* _TASK TO CARRY OUT_
The answer should be a single number, the count of lines in this material that contain "components".

· · ·

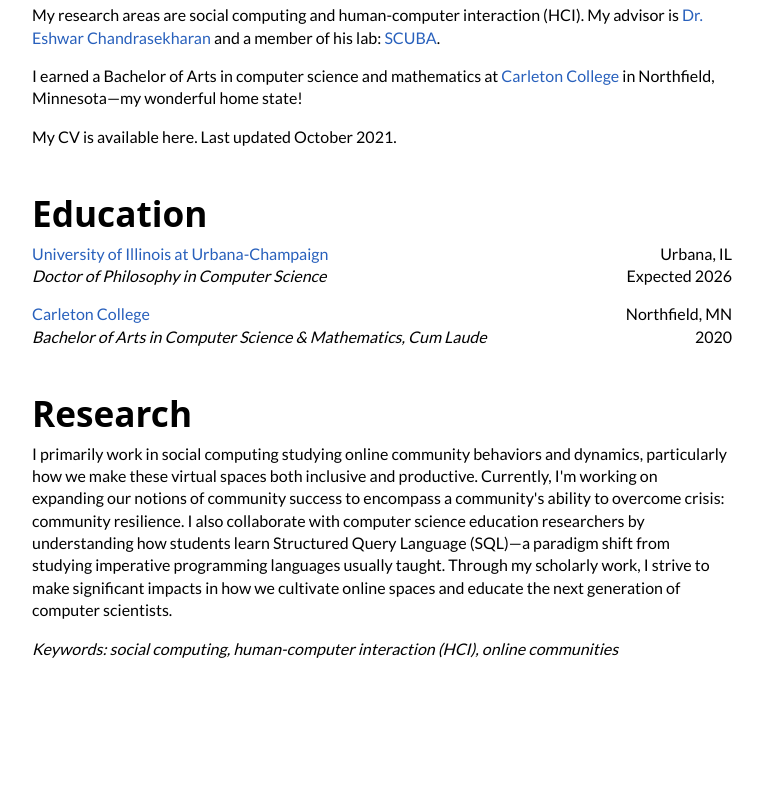
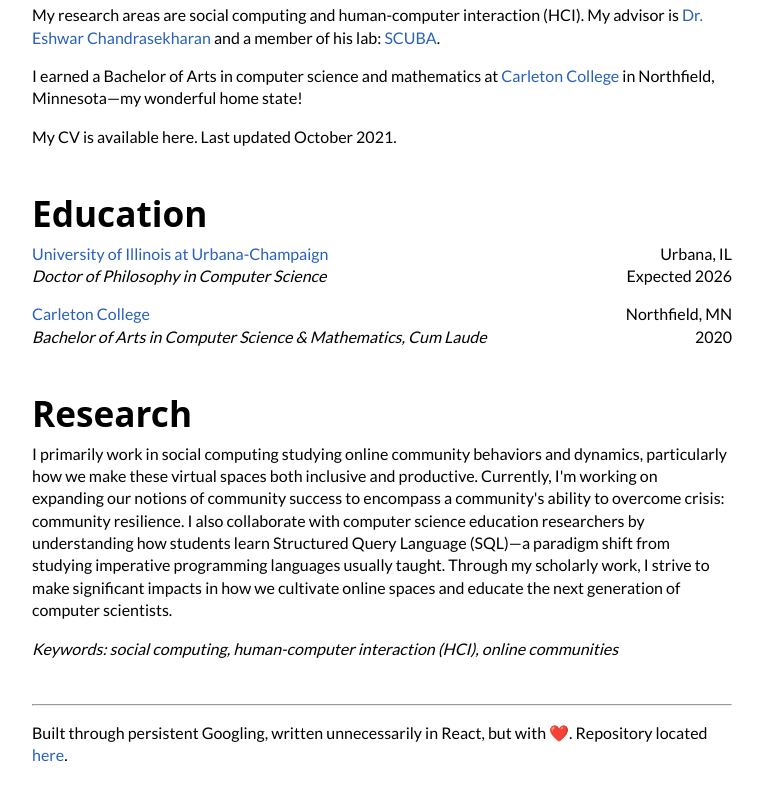
Before and after one commit to jackiec1998/jackiec1998.github.io, a React (Create React App) app: page / in a window 1280 px wide. Shown: the part 388-1188 px from the top of the page, without its empty margins (258-1021 px from the left). Before the commit the page ends 1097 px from the top, so only its background shows below. Built offline with nearby package versions, Linux system fonts and the light colour scheme.

Commit message:
Added a cheesy footer and fixed a few typos.

```diff
--- a/src/components/App.js
+++ b/src/components/App.js
@@ -3,6 +3,7 @@
 import About from './About';
 import Education from './Education';
 import Research from './Research';
+import Footer from './Footer';
 import './App.css';
 
 function App() {
@@ -12,6 +13,7 @@
       <About />
       <Education />
       <Research />
+      <Footer />
     </div>
   );
 }
--- /dev/null
+++ b/src/components/Footer.js
@@ -0,0 +1,10 @@
+import React from 'react';
+
+const Footer = () => (
+  <div>
+    <hr></hr>
+    <p>Built through persistent Googling, written unnecessarily in React, but with ❤️. Repository located <a href="https://github.com/jackiec1998/jackiec1998.github.io">here</a>.</p>
+  </div>
+);
+
+export default Footer;
```
Also changed, not shown: 1 other file (tests, documents, lock files or other folders).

· · ·

* _ANSWER SPACE_
3